__Listed records__

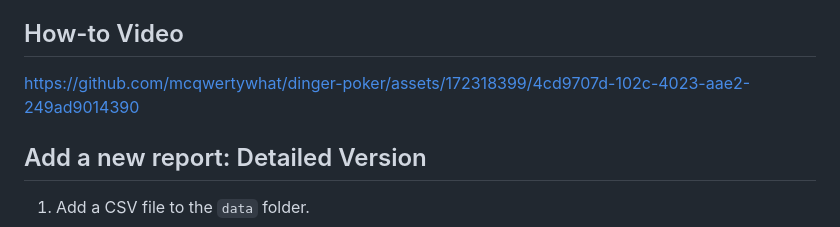
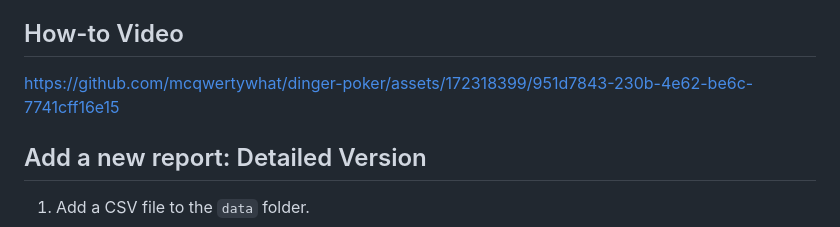
Before and after one commit to mcqwertywhat/dinger-poker, a Markdown page: README.md, the part around the change. GitHub-like rendering.

Commit message:
add v2 of how to video

```diff
--- a/README.md
+++ b/README.md
@@ -13,7 +13,7 @@ That's it! The new report should appear on the site. **It will appear on the sit
 
 ## How-to Video
 
-https://github.com/mcqwertywhat/dinger-poker/assets/172318399/4cd9707d-102c-4023-aae2-249ad9014390
+https://github.com/mcqwertywhat/dinger-poker/assets/172318399/951d7843-230b-4e62-be6c-7741cff16e15
 
 ## Add a new report: Detailed Version
 
```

__Problem to solve__
Filter the entries and copy out every line with the word "dinger".

__Result below__
Before and after one commit to mcqwertywhat/dinger-poker, a Markdown page: README.md, the part around the change. GitHub-like rendering.
-https://github.com/mcqwertywhat/dinger-poker/assets/172318399/4cd9707d-102c-4023-aae2-249ad9014390
+https://github.com/mcqwertywhat/dinger-poker/assets/172318399/951d7843-230b-4e62-be6c-7741cff16e15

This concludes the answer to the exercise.